Every line of the listing belongs in your answer exactly as written; the images do not.

··· Source data ···

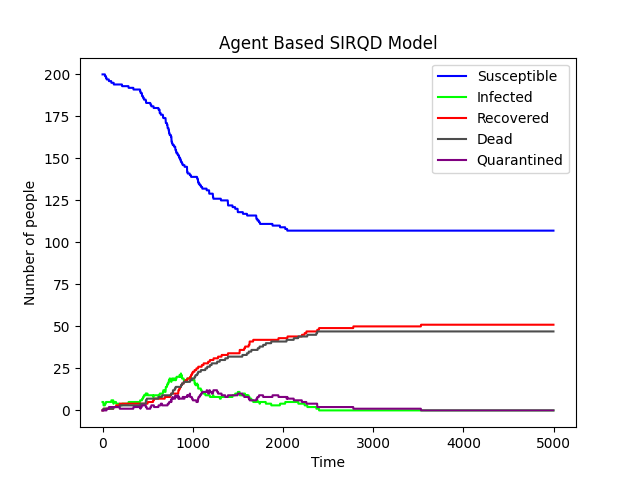
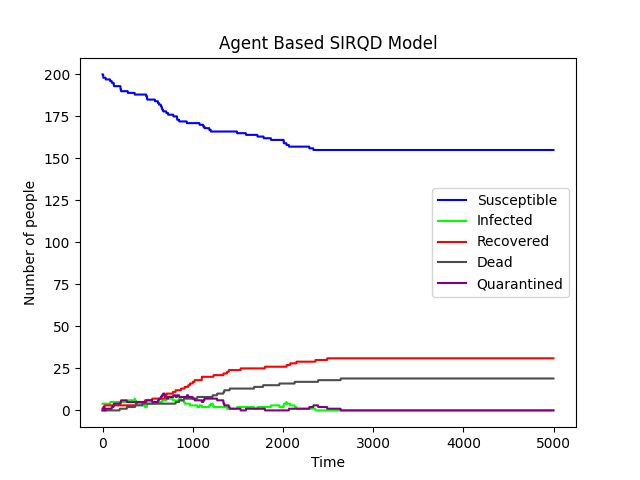
made quarantined agents stationary

diff --git a/Agent/agents.py b/Agent/agents.py
@@ -173,6 +173,7 @@ class QuarantineDeathPerson(DeathPerson):
 				if random() < self.kappa:
 					self.status = 'Q'
 					self.color = PURPLE
+					self.velocity = np.array([0,0])
 				else:
 					self.status = 'I'
 					self.color = GREEN
@@ -194,6 +195,7 @@ class QuarantineDeathPerson(DeathPerson):
 		if self.status == 'Q' and random() < self.gamma:
 			self.status = 'R'
 			self.color = RED
+			self.velocity = np.array([(random() - 0.5)*2,(random() - 0.5)*2]) 
 
 		if self.status == 'Q' and random() < self.mu:
 			self.status = 'D'
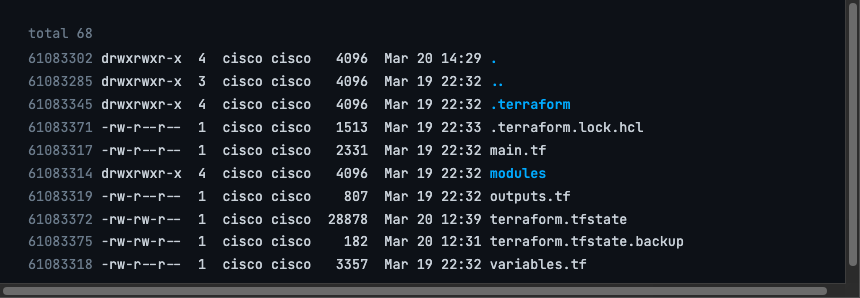
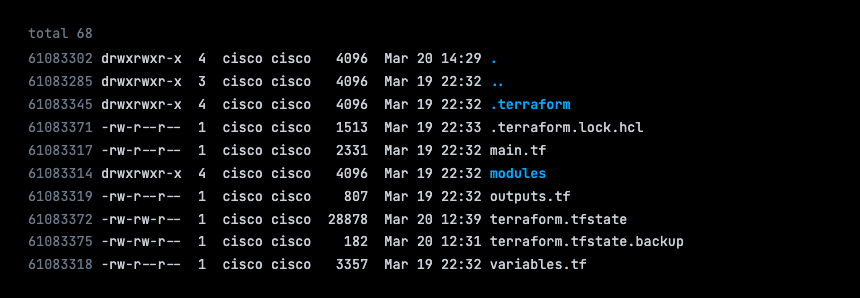
Fix task5-ls-output background to pure black #000000, hide overflow to remove scrollbar artifact

Changed region(s): [[0.0, 0.0, 1.0, 1.0]]

diff --git a/images/task5-ls-output.html b/images/task5-ls-output.html
@@ -8,16 +8,17 @@
   @import url('https://fonts.googleapis.com/css2?family=JetBrains+Mono:wght@400;600&display=swap');
 
   * { box-sizing: border-box; margin: 0; padding: 0; }
+  html, body { overflow: hidden; }
 
   body {
-    background: #0d1117;
+    background: #000000;
     margin: 0;
     padding: 0;
     font-family: 'JetBrains Mono', 'Courier New', monospace;
   }
 
   .terminal {
-    background: #0d1117;
+    background: #000000;
     width: 860px;
     padding: 22px 28px 22px 28px;
     font-size: 13.5px;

···

• Completed exercise:
made quarantined agents stationary

diff --git a/Agent/agents.py b/Agent/agents.py
@@ -173,6 +173,7 @@ class QuarantineDeathPerson(DeathPerson):
 				if random() < self.kappa:
 					self.status = 'Q'
 					self.color = PURPLE
+					self.velocity = np.array([0,0])
 				else:
 					self.status = 'I'
 					self.color = GREEN
@@ -194,6 +195,7 @@ class QuarantineDeathPerson(DeathPerson):
 		if self.status == 'Q' and random() < self.gamma:
 			self.status = 'R'
 			self.color = RED
+			self.velocity = np.array([(random() - 0.5)*2,(random() - 0.5)*2]) 
 
 		if self.status == 'Q' and random() < self.mu:
 			self.status = 'D'
Fix task5-ls-output background to pure black #000000, hide overflow to remove scrollbar artifact

Changed region(s): [[0.0, 0.0, 1.0, 1.0]]

diff --git a/images/task5-ls-output.html b/images/task5-ls-output.html
@@ -8,16 +8,17 @@
   @import url('https://fonts.googleapis.com/css2?family=JetBrains+Mono:wght@400;600&display=swap');
 
   * { box-sizing: border-box; margin: 0; padding: 0; }
+  html, body { overflow: hidden; }
 
   body {
-    background: #0d1117;
+    background: #000000;
     margin: 0;
     padding: 0;
     font-family: 'JetBrains Mono', 'Courier New', monospace;
   }
 
   .terminal {
-    background: #0d1117;
+    background: #000000;
     width: 860px;
     padding: 22px 28px 22px 28px;
     font-size: 13.5px;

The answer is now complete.